Coordination and Integration of All Stakeholders to Counter COVID-19
The general impression among the common Pakistanis is that the government needs to provide for all the provisions needed to fight against COVID-19. However, the success in China, Singapore, Taiwan, and Hong Kong points to a fundamental fact that efforts of the government alone cannot deal with a pandemic as rampant as COVID-19. No matter how strong or well-equipped a state is, all actors need to contribute within an economy. So far, in the context of Pakistan combatting the pandemic, we have seen mobilization at various fronts, namely government, certain businesses, tech companies, and communities at the local level1. For example, within the industrial sector, there have been efforts for the production of the much-needed ventilators within the automobile-parts manufacturing units and also for protective suits for the paramedical staff within some textile industries. Similarly, all telecommunication companies are working hard to keep Pakistan virtually connected not just for information flow but to keep the economic activity going through virtual means. Further, cellular technology is being used for geotagging of COVID-19 intensity and through the information collected via web-surveys of self-assessment of COVID symptoms2. Hence a lot of good initiatives are coming forth from the industrial sector. Similarly, at the community level, individuals and NGOs can be witnessed making a lot of efforts for the distribution of food. However, effective coordination of the above processes and of the governmental machinery still seem weak at many levels within Pakistan’s response to the pandemic. This can be inferred by how at the community level or by big and small businesses, the efforts seem fragmented.
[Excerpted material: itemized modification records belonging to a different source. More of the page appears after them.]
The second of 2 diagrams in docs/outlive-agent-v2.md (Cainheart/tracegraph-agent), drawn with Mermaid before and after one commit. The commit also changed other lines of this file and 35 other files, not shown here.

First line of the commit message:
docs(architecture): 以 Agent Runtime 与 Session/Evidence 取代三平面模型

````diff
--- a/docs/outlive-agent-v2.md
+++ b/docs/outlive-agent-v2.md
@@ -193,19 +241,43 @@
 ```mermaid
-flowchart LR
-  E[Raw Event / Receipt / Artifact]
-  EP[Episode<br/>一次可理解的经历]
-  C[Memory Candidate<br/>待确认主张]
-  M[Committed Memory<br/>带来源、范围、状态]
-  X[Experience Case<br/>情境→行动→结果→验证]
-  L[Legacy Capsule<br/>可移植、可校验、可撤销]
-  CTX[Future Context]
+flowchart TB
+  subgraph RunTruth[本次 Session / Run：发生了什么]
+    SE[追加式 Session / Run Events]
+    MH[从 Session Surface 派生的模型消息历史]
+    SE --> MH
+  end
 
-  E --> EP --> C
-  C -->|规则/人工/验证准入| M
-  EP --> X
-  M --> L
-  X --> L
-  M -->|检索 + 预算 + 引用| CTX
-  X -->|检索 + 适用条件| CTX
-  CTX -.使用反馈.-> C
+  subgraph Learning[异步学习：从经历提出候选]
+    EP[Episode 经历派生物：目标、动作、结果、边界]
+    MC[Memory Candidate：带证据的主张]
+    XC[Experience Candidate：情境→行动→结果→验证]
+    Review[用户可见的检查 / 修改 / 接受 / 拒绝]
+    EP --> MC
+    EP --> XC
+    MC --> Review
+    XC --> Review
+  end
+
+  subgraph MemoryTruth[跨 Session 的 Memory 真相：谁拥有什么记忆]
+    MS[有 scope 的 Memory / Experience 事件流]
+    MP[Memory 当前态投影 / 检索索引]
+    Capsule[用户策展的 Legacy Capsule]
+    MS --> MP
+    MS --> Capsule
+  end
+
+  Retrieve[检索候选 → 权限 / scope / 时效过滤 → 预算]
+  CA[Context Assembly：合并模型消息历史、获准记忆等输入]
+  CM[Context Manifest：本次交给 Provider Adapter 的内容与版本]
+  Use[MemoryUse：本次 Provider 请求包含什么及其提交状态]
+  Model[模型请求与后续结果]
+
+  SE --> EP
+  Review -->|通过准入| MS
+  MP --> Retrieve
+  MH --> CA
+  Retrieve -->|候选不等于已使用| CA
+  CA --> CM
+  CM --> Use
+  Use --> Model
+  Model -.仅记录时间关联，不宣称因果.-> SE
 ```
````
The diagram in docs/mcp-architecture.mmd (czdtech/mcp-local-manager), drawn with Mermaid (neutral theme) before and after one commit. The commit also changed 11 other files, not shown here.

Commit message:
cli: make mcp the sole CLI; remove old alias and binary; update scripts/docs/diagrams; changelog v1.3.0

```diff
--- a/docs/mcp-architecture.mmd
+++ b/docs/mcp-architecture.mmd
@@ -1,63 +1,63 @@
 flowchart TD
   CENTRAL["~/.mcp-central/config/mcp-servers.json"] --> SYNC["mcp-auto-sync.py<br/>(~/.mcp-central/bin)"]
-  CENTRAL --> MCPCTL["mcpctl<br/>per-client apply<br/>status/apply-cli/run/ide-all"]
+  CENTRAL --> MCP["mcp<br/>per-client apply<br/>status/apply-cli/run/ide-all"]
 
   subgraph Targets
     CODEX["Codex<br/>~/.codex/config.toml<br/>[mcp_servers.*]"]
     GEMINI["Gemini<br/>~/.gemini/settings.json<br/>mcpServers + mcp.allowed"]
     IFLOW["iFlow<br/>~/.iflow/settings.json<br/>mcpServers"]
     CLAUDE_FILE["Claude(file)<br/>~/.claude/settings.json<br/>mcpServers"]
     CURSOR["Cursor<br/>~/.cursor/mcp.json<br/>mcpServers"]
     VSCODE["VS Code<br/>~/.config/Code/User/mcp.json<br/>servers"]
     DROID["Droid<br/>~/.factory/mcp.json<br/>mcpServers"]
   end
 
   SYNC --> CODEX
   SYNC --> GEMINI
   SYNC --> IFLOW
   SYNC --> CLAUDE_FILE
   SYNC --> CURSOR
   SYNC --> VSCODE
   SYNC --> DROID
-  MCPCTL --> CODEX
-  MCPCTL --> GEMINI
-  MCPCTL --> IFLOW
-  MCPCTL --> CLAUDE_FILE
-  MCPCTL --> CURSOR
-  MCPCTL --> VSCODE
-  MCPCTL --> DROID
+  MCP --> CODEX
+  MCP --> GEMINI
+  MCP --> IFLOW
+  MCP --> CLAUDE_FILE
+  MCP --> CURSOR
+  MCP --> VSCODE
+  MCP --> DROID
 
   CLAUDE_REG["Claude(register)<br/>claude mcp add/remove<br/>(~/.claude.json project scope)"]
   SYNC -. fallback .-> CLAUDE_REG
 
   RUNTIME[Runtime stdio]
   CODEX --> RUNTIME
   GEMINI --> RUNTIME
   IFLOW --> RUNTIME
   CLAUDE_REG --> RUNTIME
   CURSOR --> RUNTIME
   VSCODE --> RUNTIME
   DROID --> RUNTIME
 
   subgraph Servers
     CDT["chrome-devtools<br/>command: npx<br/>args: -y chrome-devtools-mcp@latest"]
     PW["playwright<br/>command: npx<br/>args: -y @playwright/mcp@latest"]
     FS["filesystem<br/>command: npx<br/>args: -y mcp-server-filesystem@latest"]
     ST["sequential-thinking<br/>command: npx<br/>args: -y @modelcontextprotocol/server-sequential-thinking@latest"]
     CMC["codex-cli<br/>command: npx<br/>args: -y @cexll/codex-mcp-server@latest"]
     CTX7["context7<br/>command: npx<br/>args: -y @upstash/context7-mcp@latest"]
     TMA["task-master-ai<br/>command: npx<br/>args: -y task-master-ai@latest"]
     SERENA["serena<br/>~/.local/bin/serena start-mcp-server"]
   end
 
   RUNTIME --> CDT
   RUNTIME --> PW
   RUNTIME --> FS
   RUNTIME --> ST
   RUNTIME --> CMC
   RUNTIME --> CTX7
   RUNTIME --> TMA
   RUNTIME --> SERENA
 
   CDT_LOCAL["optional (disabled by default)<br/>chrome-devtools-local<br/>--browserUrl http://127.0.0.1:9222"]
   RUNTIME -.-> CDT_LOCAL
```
Industries that came forward in the context of ventilators production or production of protective gear for the paramedics are still not working at the level of full capacity3. Similarly, at the community level, what is being reported on media is either help is not reaching the poor, or there may exist duplication by various governmental and non-governmental efforts that need to be checked4.